- Internal Rate of Return (IRR). This method is similar to the NPV method in that it discounts future money. However instead of using a discount rate to calculate the NPV, the Internal rate of return is the discount rate at which the net present value of all the cash from the project equal zero.
Very often a business will use one of these methods, and state the values that are required for success. However these four different methods can favour different projects. The Payback method is very short term (and ignores incomes after payback is reached). The Payback and ROI method both ignore the ‘Time-Value’ of money, which is important on longer projects. I now have a set of blogs on Financial Approval Methods.
Non-Financial Project Selection Methods
For some projects, a financial return is not the direct benefit (but often the ultimate goal). For instance, a new computer installation may be run as a project to speed up some internal processes, without any direct measurable financial benefit. It isn’t possible to perform a payback or ROI calculation on these projects. Therefore, some non-financial project selection methods may be required:
- Scoring Matrix. This method will identify key benefits for a project (such a market share, processing time, or development time) and places an importance weighting on that criteria. Competing projects are then scored against each criteria, with the weighting taken into consideration to identify the highest-scoring project.
- Risk-Return Matrix. This method will evaluate projects into low/high ‘Risk’ against low/high ‘Rewards’. Ideally low risk projects with high rewards are favoured, although a business may choose to undertake easier low value, low risk projects to create a balanced portfolio of projects.
- Benefit Mapping: A benefits map will help link the deliverables of a project to the organisations goals by identifying the benefits attained. For instance, a new computer system as a project deliverable, may create three benefits of; Reduced process times, Improved levels of service, and Fewer mistakes. These will all help the organisation increase customer satisfaction. It is important to add in all of the benefits (and dis-benefits) to such as map, which can then be subjected to a scoring system to identify where the greatest benefits of the project are.
Many projects in social care, charity, or health care may have benefits that cannot be financially measured, however decisions need to be made on which ones to progress. Benefits mapping can help identify where the important benefits of each project really are.
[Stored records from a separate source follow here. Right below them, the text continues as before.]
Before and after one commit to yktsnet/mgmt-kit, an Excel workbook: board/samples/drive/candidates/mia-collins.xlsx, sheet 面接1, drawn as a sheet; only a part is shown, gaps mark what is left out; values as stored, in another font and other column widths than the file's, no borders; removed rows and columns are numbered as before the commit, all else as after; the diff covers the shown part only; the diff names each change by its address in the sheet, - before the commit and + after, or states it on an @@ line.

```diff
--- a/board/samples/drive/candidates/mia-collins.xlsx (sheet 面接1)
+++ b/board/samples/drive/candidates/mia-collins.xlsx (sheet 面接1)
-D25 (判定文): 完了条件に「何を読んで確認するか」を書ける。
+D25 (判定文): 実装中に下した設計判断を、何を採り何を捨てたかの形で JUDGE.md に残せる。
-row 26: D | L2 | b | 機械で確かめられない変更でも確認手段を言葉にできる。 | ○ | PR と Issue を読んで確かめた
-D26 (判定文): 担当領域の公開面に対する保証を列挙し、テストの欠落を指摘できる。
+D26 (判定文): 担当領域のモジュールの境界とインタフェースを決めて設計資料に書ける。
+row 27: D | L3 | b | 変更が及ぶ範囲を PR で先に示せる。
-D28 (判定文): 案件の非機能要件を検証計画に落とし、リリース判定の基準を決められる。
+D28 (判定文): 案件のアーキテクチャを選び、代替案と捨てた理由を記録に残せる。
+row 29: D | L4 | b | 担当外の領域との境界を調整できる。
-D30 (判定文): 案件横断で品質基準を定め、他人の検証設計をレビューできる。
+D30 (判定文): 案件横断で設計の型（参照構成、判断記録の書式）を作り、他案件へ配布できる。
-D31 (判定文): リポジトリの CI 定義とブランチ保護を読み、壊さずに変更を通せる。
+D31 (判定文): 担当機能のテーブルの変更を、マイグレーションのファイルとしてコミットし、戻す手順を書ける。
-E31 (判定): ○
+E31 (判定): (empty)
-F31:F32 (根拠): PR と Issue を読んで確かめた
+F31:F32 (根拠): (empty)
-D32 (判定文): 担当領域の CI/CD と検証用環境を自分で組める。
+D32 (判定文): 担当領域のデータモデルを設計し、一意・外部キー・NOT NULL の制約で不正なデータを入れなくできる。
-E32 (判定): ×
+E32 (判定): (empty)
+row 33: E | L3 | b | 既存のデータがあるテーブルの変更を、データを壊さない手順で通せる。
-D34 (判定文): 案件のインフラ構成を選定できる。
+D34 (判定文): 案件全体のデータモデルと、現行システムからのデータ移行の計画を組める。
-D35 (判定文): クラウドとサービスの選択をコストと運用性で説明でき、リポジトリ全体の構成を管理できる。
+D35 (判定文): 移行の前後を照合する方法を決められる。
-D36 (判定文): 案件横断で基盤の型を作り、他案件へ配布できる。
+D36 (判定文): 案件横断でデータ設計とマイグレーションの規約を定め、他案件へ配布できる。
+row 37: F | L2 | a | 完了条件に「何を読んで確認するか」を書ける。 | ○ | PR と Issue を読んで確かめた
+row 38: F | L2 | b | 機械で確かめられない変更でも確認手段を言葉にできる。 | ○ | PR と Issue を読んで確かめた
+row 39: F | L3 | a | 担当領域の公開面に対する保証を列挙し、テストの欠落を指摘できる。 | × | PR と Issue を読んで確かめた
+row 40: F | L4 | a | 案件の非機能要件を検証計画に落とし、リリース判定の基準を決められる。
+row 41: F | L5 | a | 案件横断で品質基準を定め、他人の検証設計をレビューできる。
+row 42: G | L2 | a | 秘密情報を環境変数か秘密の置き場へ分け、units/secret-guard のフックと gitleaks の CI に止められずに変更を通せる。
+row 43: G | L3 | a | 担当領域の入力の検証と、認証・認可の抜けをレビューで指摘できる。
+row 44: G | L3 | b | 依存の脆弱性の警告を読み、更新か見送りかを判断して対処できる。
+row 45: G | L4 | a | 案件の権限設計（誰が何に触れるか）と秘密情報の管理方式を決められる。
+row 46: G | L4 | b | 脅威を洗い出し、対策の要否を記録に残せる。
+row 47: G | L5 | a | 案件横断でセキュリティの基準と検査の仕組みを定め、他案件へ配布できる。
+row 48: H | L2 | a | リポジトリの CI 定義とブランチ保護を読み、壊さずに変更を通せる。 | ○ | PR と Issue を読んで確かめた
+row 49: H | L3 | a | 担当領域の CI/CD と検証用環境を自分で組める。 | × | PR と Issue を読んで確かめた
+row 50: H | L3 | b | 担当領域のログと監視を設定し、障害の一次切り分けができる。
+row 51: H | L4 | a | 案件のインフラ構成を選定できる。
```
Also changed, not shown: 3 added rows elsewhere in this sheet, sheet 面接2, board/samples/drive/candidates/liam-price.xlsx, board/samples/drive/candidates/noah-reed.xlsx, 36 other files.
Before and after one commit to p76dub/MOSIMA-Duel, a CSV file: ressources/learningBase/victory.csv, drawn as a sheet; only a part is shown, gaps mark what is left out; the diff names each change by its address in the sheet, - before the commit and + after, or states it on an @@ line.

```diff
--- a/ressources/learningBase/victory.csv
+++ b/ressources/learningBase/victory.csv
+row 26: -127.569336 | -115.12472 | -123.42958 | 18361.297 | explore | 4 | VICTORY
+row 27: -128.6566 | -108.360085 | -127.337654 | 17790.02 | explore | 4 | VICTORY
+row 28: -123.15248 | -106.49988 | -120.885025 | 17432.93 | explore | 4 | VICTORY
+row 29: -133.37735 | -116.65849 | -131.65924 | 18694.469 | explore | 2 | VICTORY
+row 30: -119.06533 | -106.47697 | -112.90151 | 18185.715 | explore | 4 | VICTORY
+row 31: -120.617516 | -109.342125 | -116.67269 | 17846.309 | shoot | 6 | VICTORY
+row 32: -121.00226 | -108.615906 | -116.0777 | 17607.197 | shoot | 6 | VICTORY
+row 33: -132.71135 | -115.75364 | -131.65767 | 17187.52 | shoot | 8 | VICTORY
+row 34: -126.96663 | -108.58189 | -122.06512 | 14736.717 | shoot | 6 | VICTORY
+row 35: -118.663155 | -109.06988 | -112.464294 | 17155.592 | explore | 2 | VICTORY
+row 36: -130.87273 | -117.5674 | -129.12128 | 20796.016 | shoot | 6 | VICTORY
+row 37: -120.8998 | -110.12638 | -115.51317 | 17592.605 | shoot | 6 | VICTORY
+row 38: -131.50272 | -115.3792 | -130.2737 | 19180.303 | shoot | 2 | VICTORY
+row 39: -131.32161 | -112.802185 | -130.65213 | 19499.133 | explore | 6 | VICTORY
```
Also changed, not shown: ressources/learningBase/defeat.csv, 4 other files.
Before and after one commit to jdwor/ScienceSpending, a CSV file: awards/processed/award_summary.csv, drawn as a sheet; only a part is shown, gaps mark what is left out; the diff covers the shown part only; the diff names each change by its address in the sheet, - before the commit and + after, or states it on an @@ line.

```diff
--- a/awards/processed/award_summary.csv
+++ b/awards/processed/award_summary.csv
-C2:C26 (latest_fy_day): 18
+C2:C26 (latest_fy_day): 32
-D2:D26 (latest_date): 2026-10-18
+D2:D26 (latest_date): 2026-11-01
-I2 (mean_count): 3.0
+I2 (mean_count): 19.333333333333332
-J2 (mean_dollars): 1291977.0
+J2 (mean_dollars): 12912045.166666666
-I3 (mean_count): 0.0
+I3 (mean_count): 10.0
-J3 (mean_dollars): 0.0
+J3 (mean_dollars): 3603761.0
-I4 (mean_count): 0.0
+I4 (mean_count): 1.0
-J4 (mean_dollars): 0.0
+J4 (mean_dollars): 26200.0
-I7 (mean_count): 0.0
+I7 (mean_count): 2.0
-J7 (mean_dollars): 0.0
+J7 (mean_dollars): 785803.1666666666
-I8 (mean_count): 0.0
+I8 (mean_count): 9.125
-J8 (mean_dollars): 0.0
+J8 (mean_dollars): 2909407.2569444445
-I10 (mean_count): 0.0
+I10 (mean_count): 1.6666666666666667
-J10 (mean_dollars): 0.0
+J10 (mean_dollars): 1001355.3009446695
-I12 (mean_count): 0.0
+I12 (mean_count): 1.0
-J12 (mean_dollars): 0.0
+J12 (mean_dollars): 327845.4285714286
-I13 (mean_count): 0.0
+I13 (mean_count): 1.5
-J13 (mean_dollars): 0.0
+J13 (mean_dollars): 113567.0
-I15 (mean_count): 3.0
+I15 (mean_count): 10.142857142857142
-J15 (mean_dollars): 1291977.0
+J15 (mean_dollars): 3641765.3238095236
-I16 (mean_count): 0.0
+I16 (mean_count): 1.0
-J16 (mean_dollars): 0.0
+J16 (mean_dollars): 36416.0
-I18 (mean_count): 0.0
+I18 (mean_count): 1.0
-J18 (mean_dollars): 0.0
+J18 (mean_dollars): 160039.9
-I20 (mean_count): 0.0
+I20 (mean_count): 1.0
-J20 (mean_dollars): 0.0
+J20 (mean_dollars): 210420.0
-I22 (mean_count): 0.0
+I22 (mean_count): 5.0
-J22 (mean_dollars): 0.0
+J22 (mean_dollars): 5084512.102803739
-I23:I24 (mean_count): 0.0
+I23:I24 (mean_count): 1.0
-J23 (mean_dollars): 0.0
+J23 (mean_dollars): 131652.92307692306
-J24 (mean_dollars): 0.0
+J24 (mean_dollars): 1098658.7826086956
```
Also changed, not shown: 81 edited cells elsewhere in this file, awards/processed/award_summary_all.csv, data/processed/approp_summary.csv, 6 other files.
Using a common process for project selection makes it easy to compare projects against each other. This will make the decisions about which projects to undertake easier to make.
Regardless of the method used to justify a project, the management will at some point have to make a go/no-go decision, and select some projects for progression, and some for termination or postponement. These decisions need to be clearly communicated to (and accepted by) the employees, such that everybody understands why they are working on the projects that have been approved.
Financial methods may provide a ‘hard-number’ with which to compare projects against each other, but usually provide a single figure or value for comparison. Non-financial project selection methods such as benefits mapping, may reveal the details of the real project benefits (and their importance) , and take a more holistic view of each project when making important selection decisions.